First Lady Auxillia Mnangagwa has challenged Zimbabweans to work hard in unity if Zimbabwe is to accrue benefits from the new political dispensation prevailing in the country.
Addressing hundreds of people gathered at Bopoma Children's Home in Ndanga communal lands of Zaka yesterday, First Lady Auxillia Mnangagwa exhorted Zimbabweans to work for the development of the nation. The First Lady also presented food hampers to children at the home and five different other homes from across Masvingo Province.
"A new Zimbabwe, a new dispensation, needs hard workers," she said. "We need to work and create jobs in our country if we are to achieve socio-economic development. We cannot afford to just talk without doing anything, we need to work as one united family if we are to develop."
The First Lady implored traditional leaders to help in the restoration of Zimbabwe's moral fabric, stressing that she was concerned with a surge in the number of homeless children. She said her love for children was inspired by her own position as a mother and grandmother.
"I will continue to work tirelessly to help these homeless children and make sure they are taken care of," she said. "I want to urge all Zimbabweans to support me in this noble cause to help homeless children because some of them have special talents that need to be developed and nurtured.

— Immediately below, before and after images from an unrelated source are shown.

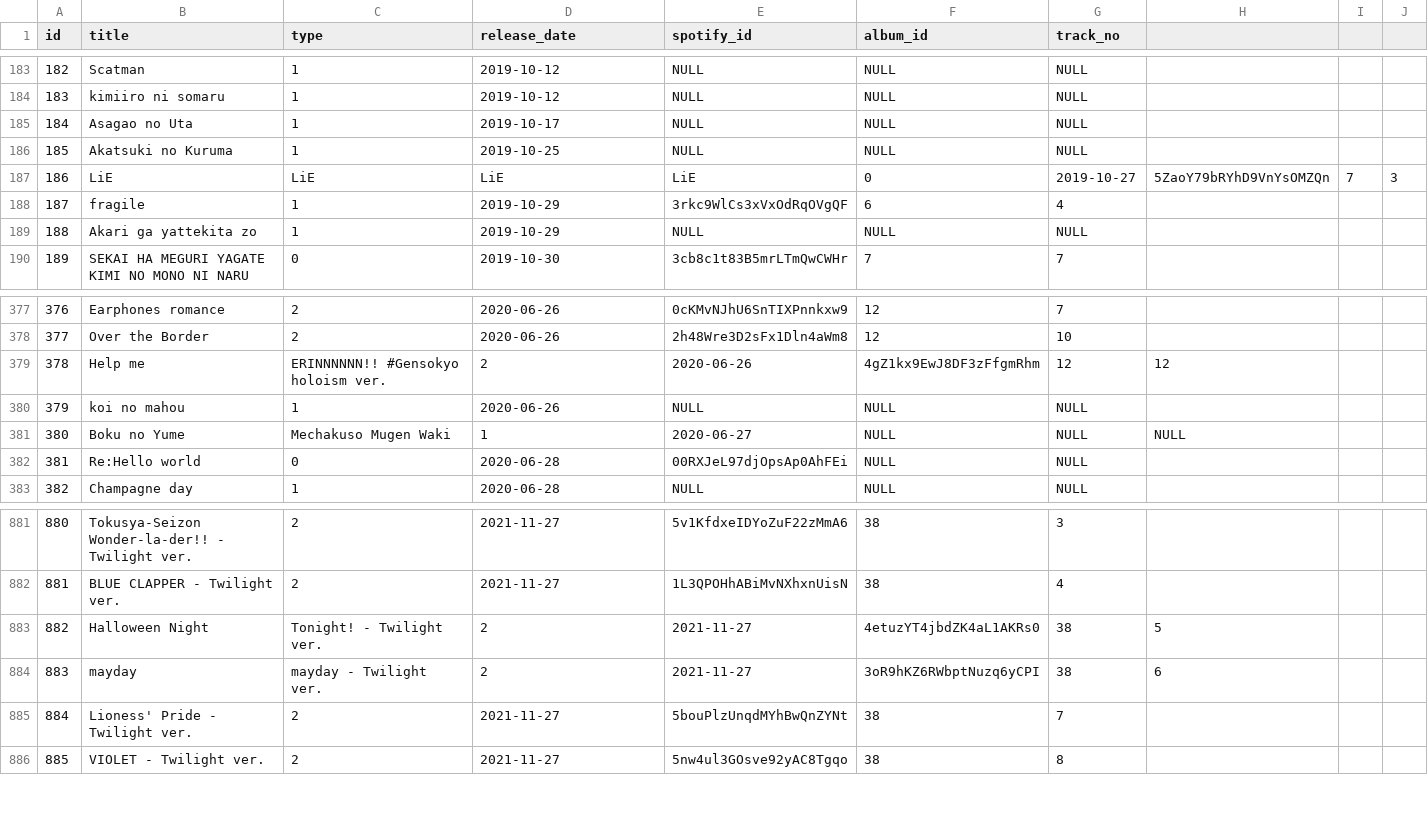
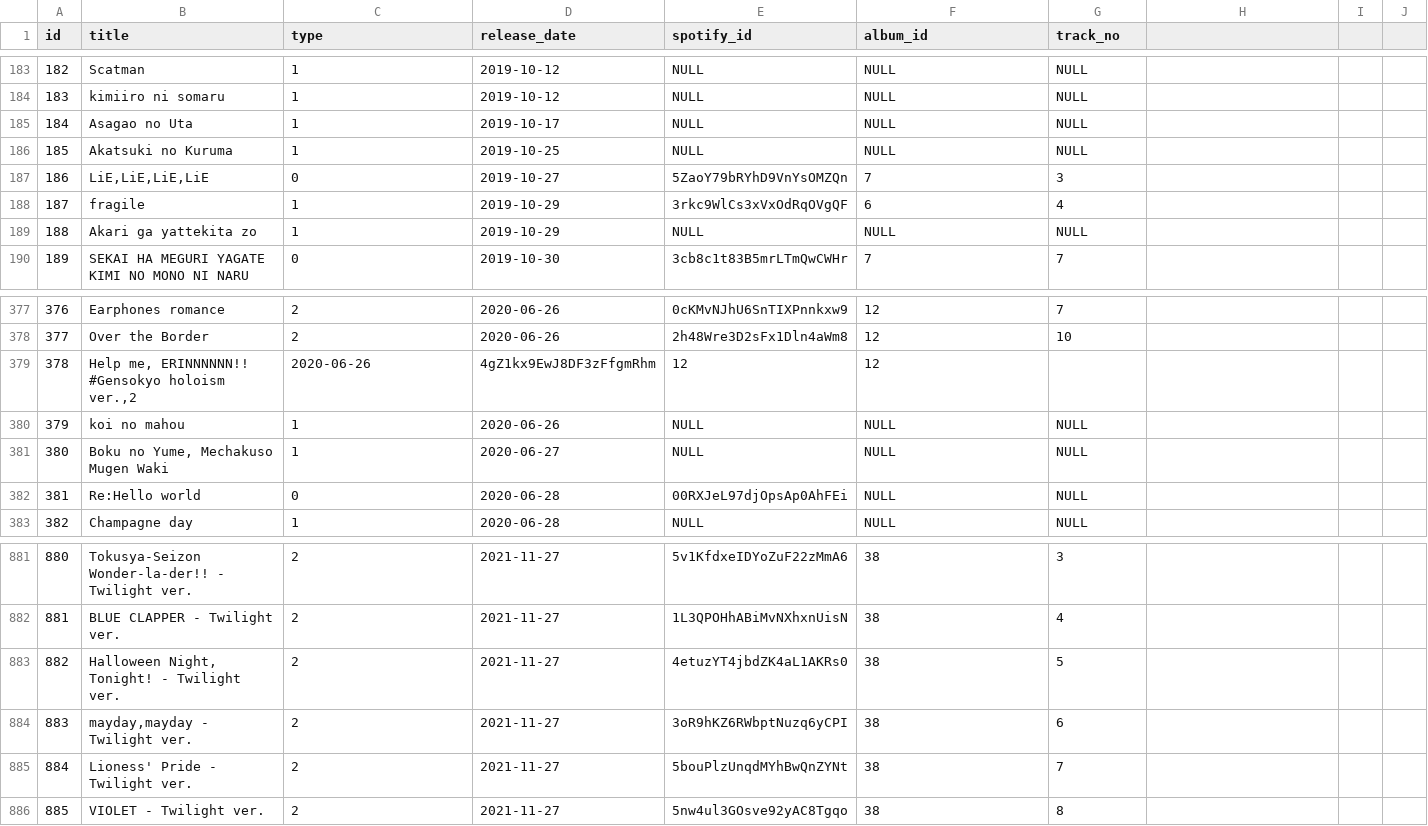
Before and after one commit to DiiSollertia/HoloDB, a CSV file: csv/TRACKS.csv, drawn as a sheet; only a part is shown, gaps mark what is left out; the diff covers the shown part only.

Commit message:
resolved md errors in tracks

```diff
--- a/csv/TRACKS.csv
+++ b/csv/TRACKS.csv
@@ -186,3 +186,3 @@ id,title,type,release_date,spotify_id,album_id,track_no
 185,Akatsuki no Kuruma,1,2019-10-25,NULL,NULL,NULL
-186,LiE,LiE,LiE,LiE,0,2019-10-27,5ZaoY79bRYhD9VnYsOMZQn,7,3
+186,"LiE,LiE,LiE,LiE",0,2019-10-27,5ZaoY79bRYhD9VnYsOMZQn,7,3
 187,fragile,1,2019-10-29,3rkc9WlCs3xVxOdRqOVgQF,6,4
@@ -378,5 +378,5 @@ id,title,type,release_date,spotify_id,album_id,track_no
 377,Over the Border,2,2020-06-26,2h48Wre3D2sFx1Dln4aWm8,12,10
-378,Help me, ERINNNNNN!! #Gensokyo holoism ver.,2,2020-06-26,4gZ1kx9EwJ8DF3zFfgmRhm,12,12
+378,"Help me, ERINNNNNN!! #Gensokyo holoism ver.,2",2020-06-26,4gZ1kx9EwJ8DF3zFfgmRhm,12,12
 379,koi no mahou,1,2020-06-26,NULL,NULL,NULL
-380,Boku no Yume, Mechakuso Mugen Waki,1,2020-06-27,NULL,NULL,NULL
+380,"Boku no Yume, Mechakuso Mugen Waki",1,2020-06-27,NULL,NULL,NULL
 381,Re:Hello world,0,2020-06-28,00RXJeL97djOpsAp0AhFEi,NULL,NULL
@@ -882,4 +882,4 @@ id,title,type,release_date,spotify_id,album_id,track_no
 881,BLUE CLAPPER - Twilight ver.,2,2021-11-27,1L3QPOHhABiMvNXhxnUisN,38,4
-882,Halloween Night, Tonight! - Twilight ver.,2,2021-11-27,4etuzYT4jbdZK4aL1AKRs0,38,5
-883,mayday,mayday - Twilight ver.,2,2021-11-27,3oR9hKZ6RWbptNuzq6yCPI,38,6
+882,"Halloween Night, Tonight! - Twilight ver.",2,2021-11-27,4etuzYT4jbdZK4aL1AKRs0,38,5
+883,"mayday,mayday - Twilight ver.",2,2021-11-27,3oR9hKZ6RWbptNuzq6yCPI,38,6
 884,Lioness' Pride - Twilight ver.,2,2021-11-27,5bouPlzUnqdMYhBwQnZYNt,38,7
```
Also changed, not shown: 153 edited cells elsewhere in this file.
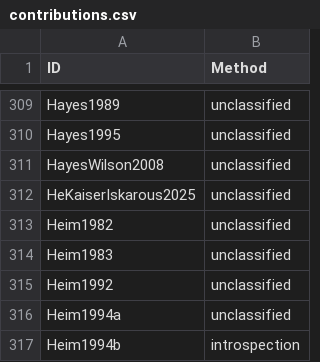
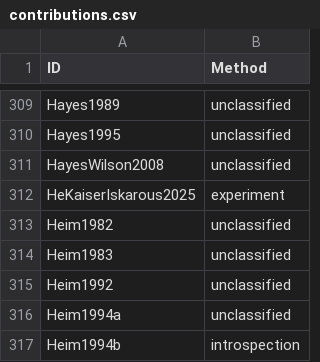
Before and after one commit to linglib-community/linglib, a CSV file: Linglib/Data/Examples/contributions.csv, drawn as a sheet; only a part is shown, gaps mark what is left out.

```diff
--- a/Linglib/Data/Examples/contributions.csv
+++ b/Linglib/Data/Examples/contributions.csv
@@ -311,3 +311,3 @@ Hayes1995,unclassified
 HayesWilson2008,unclassified
-HeKaiserIskarous2025,unclassified
+HeKaiserIskarous2025,experiment
 Heim1982,unclassified
```
Also changed, not shown: 7 other files.
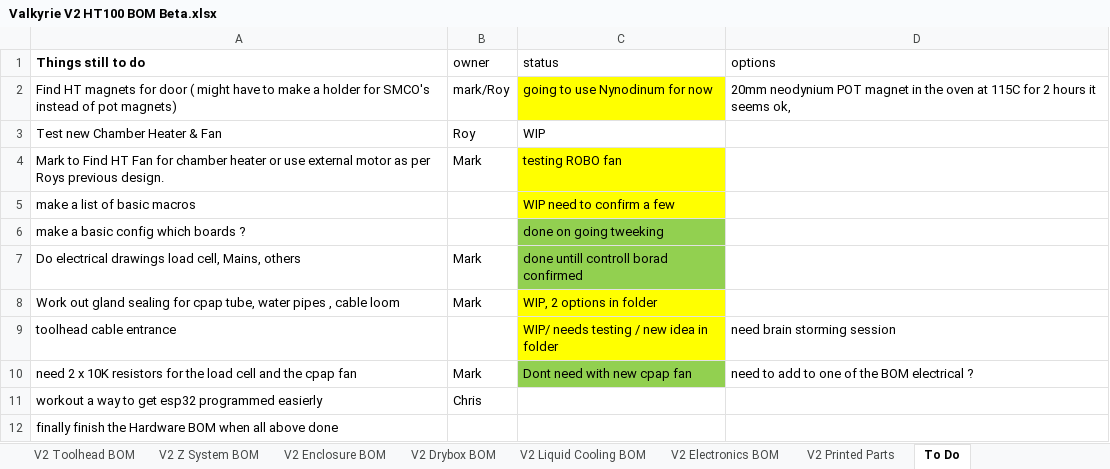
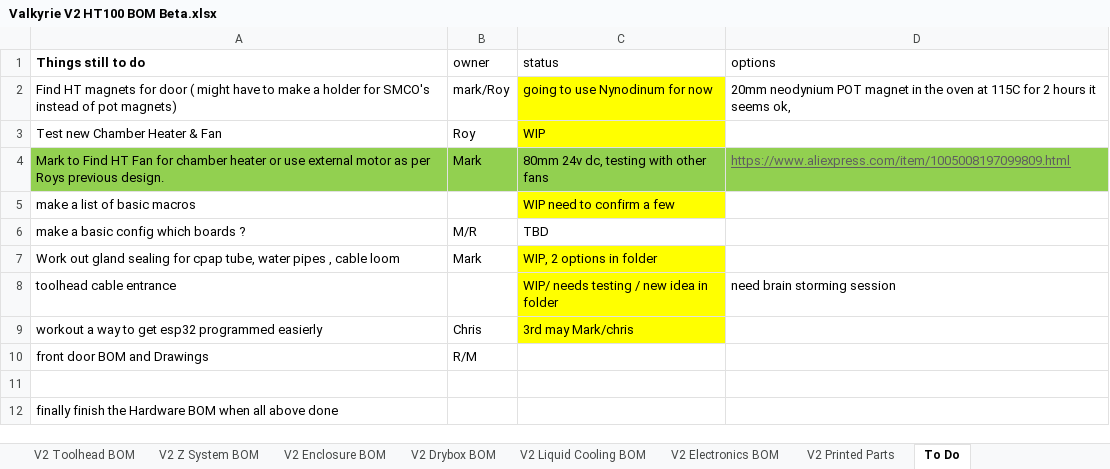
Before and after one commit to RoyBerntsenDesign/Project-Valkyrie, an Excel workbook: V2 BETA/BOM/Valkyrie V2 HT100 BOM Beta.xlsx, sheet To Do, drawn as a sheet; values as stored, in another font and other column widths than the file's, no borders; removed rows and columns are numbered as before the commit, all else as after; the diff names each change by its address in the sheet, - before the commit and + after, or states it on an @@ line.

```diff
--- a/V2 BETA/BOM/Valkyrie V2 HT100 BOM Beta.xlsx (sheet To Do)
+++ b/V2 BETA/BOM/Valkyrie V2 HT100 BOM Beta.xlsx (sheet To Do)
-C3 fill: none
+C3 fill: #FFFF00
-A4:B4 fill: none
+A4:B4 fill: #92D050
-C4 (status): testing ROBO fan
+C4 (status): 80mm 24v dc, testing with other fans
-C4 fill: #FFFF00
+C4 fill: #92D050
-D4 (options): (empty)
+D4 (options): https://www.aliexpress.com/item/1005008197099809.html
-D4 fill: none
+D4 fill: #92D050
-B6 (owner): (empty)
+B6 (owner): M/R
-C6 (status): done on going tweeking
+C6 (status): TBD
-C6 fill: #92D050
+C6 fill: none
-row 7: Do electrical drawings load cell, Mains, others | Mark | done untill controll borad confirmed
-row 10: need 2 x 10K resistors for the load cell and the cpap fan | Mark | Dont need with new cpap fan | need to add to one of the BOM electrical ?
-C9 (status): (empty)
+C9 (status): 3rd may Mark/chris
-C9 fill: none
+C9 fill: #FFFF00
+row 10: front door BOM and Drawings | R/M
+row 11: (empty)
```
Also changed, not shown: sheet V2 Z System BOM, sheet V2 Electronics BOM, 2 other files.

"I alone cannot manage on my own to improve the welfare of these children. I need the support of all Zimbabweans to look after these children." The First Lady said traditional leaders should be at the forefront of inculcating cultural values that promoted development of the family unit.
She attributed the proliferation of children's homes around Zimbabwe to diseases such as HIV and Aids, together with increasing cases of baby dumping.
"We want a Zimbabwe that does not have children's homes and we can even consider options like adoption and foster parents for homeless children," she said.
"Our culture has reservations about practices such as adoption of children, but it's something that even our traditional leaders need to start seriously thinking about to see how best we can handle it to deal with the problem of homeless children."
The First Lady called for an end to child abuse and molestation in homes, a situation she said was one of the reasons behind the spike in homeless children.
"I am here not representing any political party, but as a mother and grandmother, because children are closest to my heart," she said. "It was my desire when I launched this programme to move around the country and see how these children are staying and familiarise with their challenges."
The First Lady said the spike in children's homes created many challenges, among them shortages of homes to accommodate them. She urged products of children's homes to remain in contact even after leaving, to promote unity and oneness.
The First Lady donated television sets and decoders to six children's homes in Masvingo, namely Bopoma, Alpha Cottage in Masvingo, Chingele, Chambuta and Chiredzi Children's Home, together with Lerenzo in Mwenezi.
Bopoma Children's Home director Mr Komborero Garira paid tribute to the First Lady for her courageous and painstaking drive to improve the welfare of homeless children. He said the First Lady was proving to be a true mother with a soft heart for children who were tomorrow's leaders.
Mr Garira appealed to well-wishers to assist Bopoma with a service vehicle and a bigger transformer to connect electricity at the institution, including a piece of land to start income generating projects.
The First Lady was accompanied by Masvingo provincial administrator Mr Fungai Mbetsa, Zanu-PF Chief Whip Cde Lovemore Matuke, Lands, Agriculture and Rural Resettlement Deputy Minister Davis Marapira and Zanu-PF provincial chairperson Cde Ezra Chadzamira.